**What you will do**
Check each line of the material. Copy those containing "part".

**Entries shown**
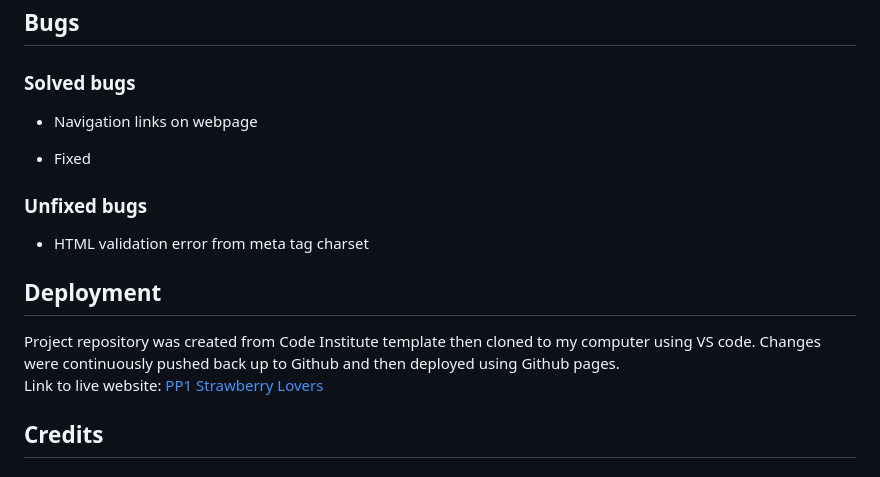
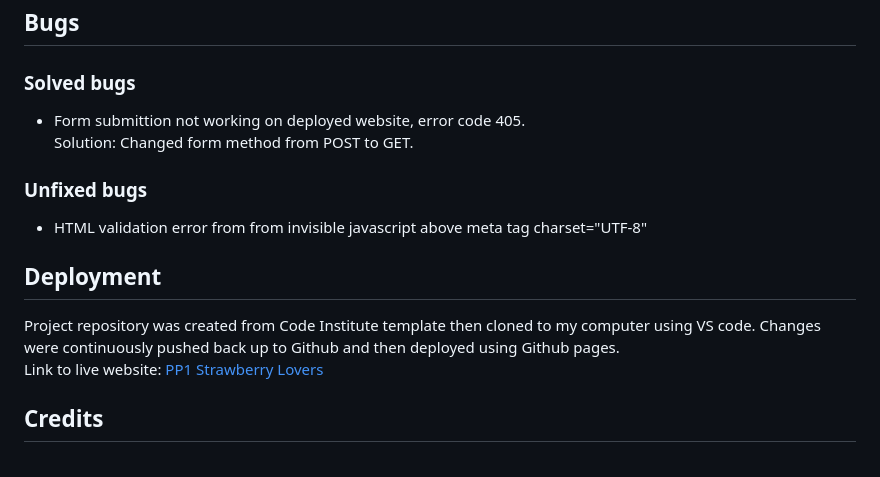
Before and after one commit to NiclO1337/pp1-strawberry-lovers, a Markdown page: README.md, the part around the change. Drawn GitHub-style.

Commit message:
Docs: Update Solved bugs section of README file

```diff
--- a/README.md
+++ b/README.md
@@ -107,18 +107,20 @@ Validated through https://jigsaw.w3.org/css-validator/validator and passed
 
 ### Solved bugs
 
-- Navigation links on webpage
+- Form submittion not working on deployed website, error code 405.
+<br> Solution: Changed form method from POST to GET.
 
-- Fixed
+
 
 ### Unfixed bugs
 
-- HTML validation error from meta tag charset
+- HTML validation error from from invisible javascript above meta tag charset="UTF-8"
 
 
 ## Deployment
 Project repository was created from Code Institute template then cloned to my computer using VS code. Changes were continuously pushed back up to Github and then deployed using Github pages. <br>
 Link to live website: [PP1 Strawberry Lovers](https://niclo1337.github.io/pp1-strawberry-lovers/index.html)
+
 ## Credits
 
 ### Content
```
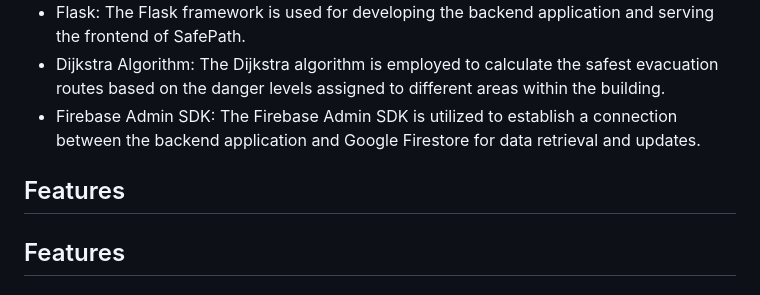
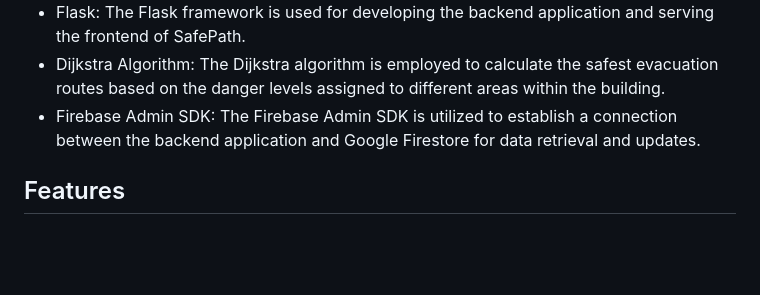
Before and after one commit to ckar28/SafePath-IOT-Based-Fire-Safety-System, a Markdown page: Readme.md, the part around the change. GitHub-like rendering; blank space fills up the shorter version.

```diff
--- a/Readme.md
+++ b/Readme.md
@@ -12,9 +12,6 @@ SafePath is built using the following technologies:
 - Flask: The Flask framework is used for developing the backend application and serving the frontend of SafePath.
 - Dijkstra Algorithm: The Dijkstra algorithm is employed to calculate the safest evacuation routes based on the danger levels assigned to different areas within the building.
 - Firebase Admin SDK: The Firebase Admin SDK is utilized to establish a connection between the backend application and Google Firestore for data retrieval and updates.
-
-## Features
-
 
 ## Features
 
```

**Final answer**
Before and after one commit to NiclO1337/pp1-strawberry-lovers, a Markdown page: README.md, the part around the change. Drawn GitHub-style.
Before and after one commit to ckar28/SafePath-IOT-Based-Fire-Safety-System, a Markdown page: Readme.md, the part around the change. GitHub-like rendering; blank space fills up the shorter version.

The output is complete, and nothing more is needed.